Work instruction:
Reply solely with the number of lines, in the records underneath, that include the word "ipynb".

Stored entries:
* * *

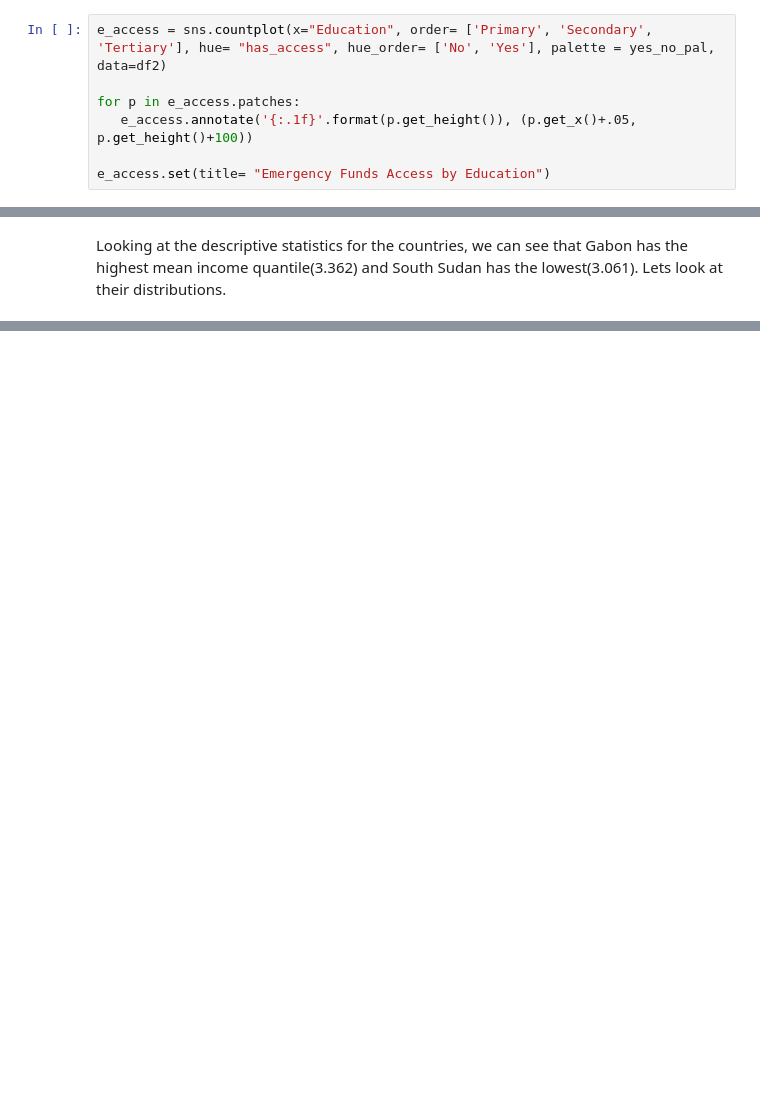
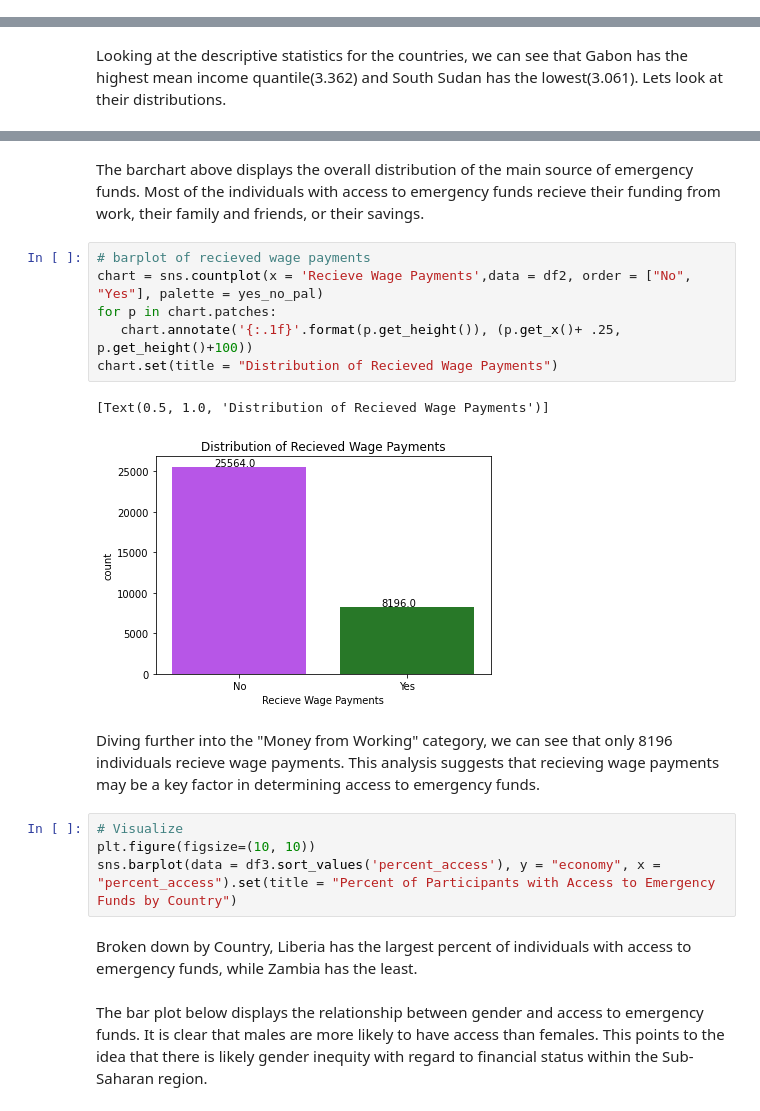
Before and after one commit to sds-capstone/2022-09-proj7-women-at-table, a Jupyter notebook: final_project.ipynb, the cells around one changed output, grey strips where cells are left out. Cells and saved outputs as stored; diff of their text form; blank space fills up the shorter version.

```diff
--- a/final_project.ipynb
+++ b/final_project.ipynb
@@ -227,10 +224,3 @@ ebg.set(title= "Education Count by Gender")
 # %% [output]
 [Text(0.5, 1.0, 'Education Count by Gender')]
 [figure]
-# %%
-e_access = sns.countplot(x="Education", order= ['Primary', 'Secondary', 'Tertiary'], hue= "has_access", hue_order= ['No', 'Yes'], palette = yes_no_pal, data=df2)
-
-for p in e_access.patches:
-   e_access.annotate('{:.1f}'.format(p.get_height()), (p.get_x()+.05, p.get_height()+100))
-
-e_access.set(title= "Emergency Funds Access by Education")
@@ -625,0 +615,21 @@ countries combined. They are both left skewed. The distribution in Gabon is far
+# %% [markdown]
+The barchart above displays the overall distribution of the main source of emergency funds. Most of the individuals with access to emergency funds recieve their funding from work, their family and friends, or their savings.
+# %%
+# barplot of recieved wage payments
+chart = sns.countplot(x = 'Recieve Wage Payments',data = df2, order = ["No", "Yes"], palette = yes_no_pal)
+for p in chart.patches:
+   chart.annotate('{:.1f}'.format(p.get_height()), (p.get_x()+ .25, p.get_height()+100))
+chart.set(title = "Distribution of Recieved Wage Payments")
+# %% [output]
+[Text(0.5, 1.0, 'Distribution of Recieved Wage Payments')]
+[figure, added]
+# %% [markdown]
+Diving further into the "Money from Working" category, we can see that only 8196 individuals recieve wage payments. This analysis suggests that recieving wage payments may be a key factor in determining access to emergency funds.
+# %%
+# Visualize
+plt.figure(figsize=(10, 10))
+sns.barplot(data = df3.sort_values('percent_access'), y = "economy", x = "percent_access").set(title = "Percent of Participants with Access to Emergency Funds by Country")
+# %% [markdown]
+Broken down by Country, Liberia has the largest percent of individuals with access to emergency funds, while Zambia has the least.
+# %% [markdown]
+The bar plot below displays the relationship between gender and access to emergency funds. It is clear that males are more likely to have access than females. This points to the idea that there is likely gender inequity with regard to financial status within the Sub-Saharan region.
```
Also changed, not shown: parts of 55 cells of this notebook.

* * *

Task result:
3